“When it comes to the idea of ‘getting over’ something, people often think of it as the equivalent of forgive and forget,” says Elizabeth Lombardo, Ph.D., a clinical psychologist and author of
A Happy You. “But, really, while there is the forgive aspect, it’s not about forgetting — it doesn’t mean that you condone what has happened or that it doesn’t hurt — it means that you are releasing the anger, sadness, and resentment that goes along with it.” And you know what else comes out of letting go of a grudge? The negative health aftermath — including legit muscle pain, stomach issues, even migraine headaches — that is sure to be only a few baby steps behind it.
Kathy Andersen, a well-being coach and author of
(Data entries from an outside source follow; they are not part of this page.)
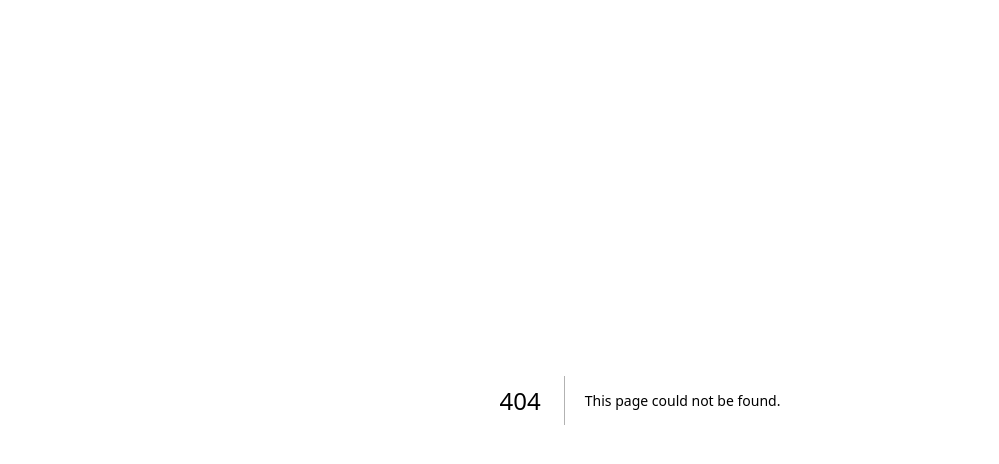
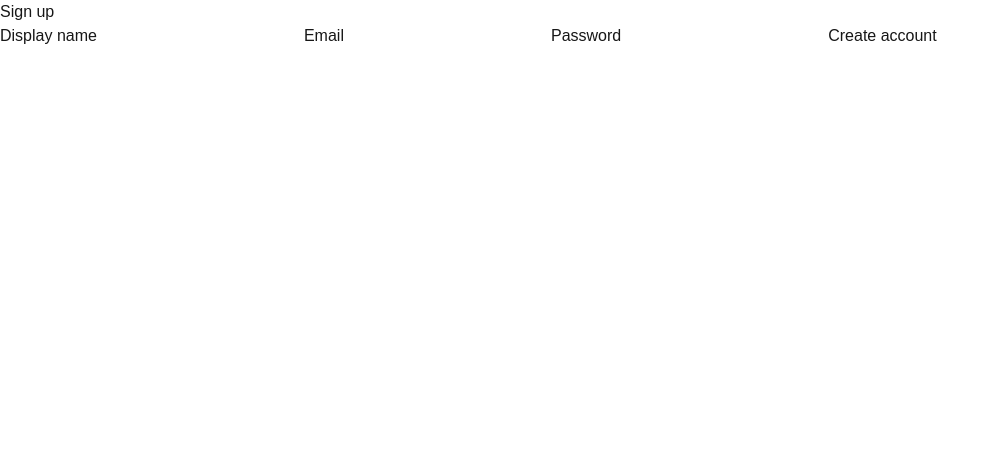
Before and after one commit to wassam101/SeenIt, a Next.js app: page /signup in a window 1280 px wide. Before the commit this address had no page. Shown: the top 464 px of the page, without its empty margins (0-999 px from the left). Built offline with nearby package versions, Linux system fonts and the light colour scheme.

Commit message:
feat: add signup and login pages

```diff
--- /dev/null
+++ b/app/(auth)/actions.ts
@@ -0,0 +1,41 @@
+'use server'
+import { createServerSupabase } from '@/lib/supabase/server'
+
+export async function signUp(formData: FormData): Promise<{ error?: string }> {
+  const email = formData.get('email') as string | null
+  const password = formData.get('password') as string | null
+  const displayName = formData.get('displayName') as string | null
+  if (!email || !password || !displayName) {
+    return { error: 'Email, password, and display name are required' }
+  }
+
+  const supabase = createServerSupabase()
+  const { data, error } = await supabase.auth.signUp({ email, password })
+  if (error || !data.user) {
+    return { error: error?.message ?? 'Sign up failed' }
+  }
+
+  const { error: profileError } = await supabase
+    .from('profiles')
+    .insert({ id: data.user.id, display_name: displayName })
+  if (profileError) {
+    return { error: profileError.message }
+  }
+
+  return {}
+}
+
+export async function signIn(formData: FormData): Promise<{ error?: string }> {
+  const email = formData.get('email') as string | null
+  const password = formData.get('password') as string | null
+  if (!email || !password) {
+    return { error: 'Email and password are required' }
+  }
+
+  const supabase = createServerSupabase()
+  const { error } = await supabase.auth.signInWithPassword({ email, password })
+  if (error) {
+    return { error: error.message }
+  }
+  return {}
+}
--- /dev/null
+++ b/app/(auth)/login/page.tsx
@@ -0,0 +1,34 @@
+'use client'
+import { useState } from 'react'
+import { useRouter } from 'next/navigation'
+import { signIn } from '../actions'
+
+export default function LoginPage() {
+  const router = useRouter()
+  const [error, setError] = useState<string | undefined>()
+
+  async function handleSubmit(formData: FormData) {
+    const result = await signIn(formData)
+    if (result.error) {
+      setError(result.error)
+      return
+    }
+    router.push('/')
+  }
+
+  return (
+    <form action={handleSubmit}>
+      <h1>Log in</h1>
+      {error && <p role="alert">{error}</p>}
+      <label>
+        Email
+        <input name="email" type="email" required />
+      </label>
+      <label>
+        Password
+        <input name="password" type="password" required />
+      </label>
+      <button type="submit">Log in</button>
+    </form>
+  )
+}
--- /dev/null
+++ b/app/(auth)/signup/page.tsx
@@ -0,0 +1,38 @@
+'use client'
+import { useState } from 'react'
+import { useRouter } from 'next/navigation'
+import { signUp } from '../actions'
+
+export default function SignupPage() {
+  const router = useRouter()
+  const [error, setError] = useState<string | undefined>()
+
+  async function handleSubmit(formData: FormData) {
+    const result = await signUp(formData)
+    if (result.error) {
+      setError(result.error)
+      return
+    }
+    router.push('/')
+  }
+
+  return (
+    <form action={handleSubmit}>
+      <h1>Sign up</h1>
+      {error && <p role="alert">{error}</p>}
+      <label>
+        Display name
+        <input name="displayName" required />
+      </label>
+      <label>
+        Email
+        <input name="email" type="email" required />
+      </label>
+      <label>
+        Password
+        <input name="password" type="password" required minLength={8} />
+      </label>
+      <button type="submit">Create account</button>
+    </form>
+  )
+}
```
Also changed, not shown: 1 other file (tests, documents, lock files or other folders).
Change Your Shoes, Live Your Greatest Life, suggests coming up with replacement feelings. “If you don’t have anything to replace the grief, anger, abandonment with, then you might hold onto them longer than you need or want to,” she says. Whatever negative emotion you have, think about the opposite emotion that you want to have, and one thing that you can do to feel it. So, for example, if you’re lonely, may be you could go for a walk in the park, volunteer, or call a friend. “Once you start with one experience and one feeling, you can bring it into your life more fully and more consistently, and let go of the emotions tied to the event that you don’t want in your life any longer,” says Andersen, who notes that aiming for 15 minutes every day for a month is enough. “The transformation this brings about automatically brings you to the next step.”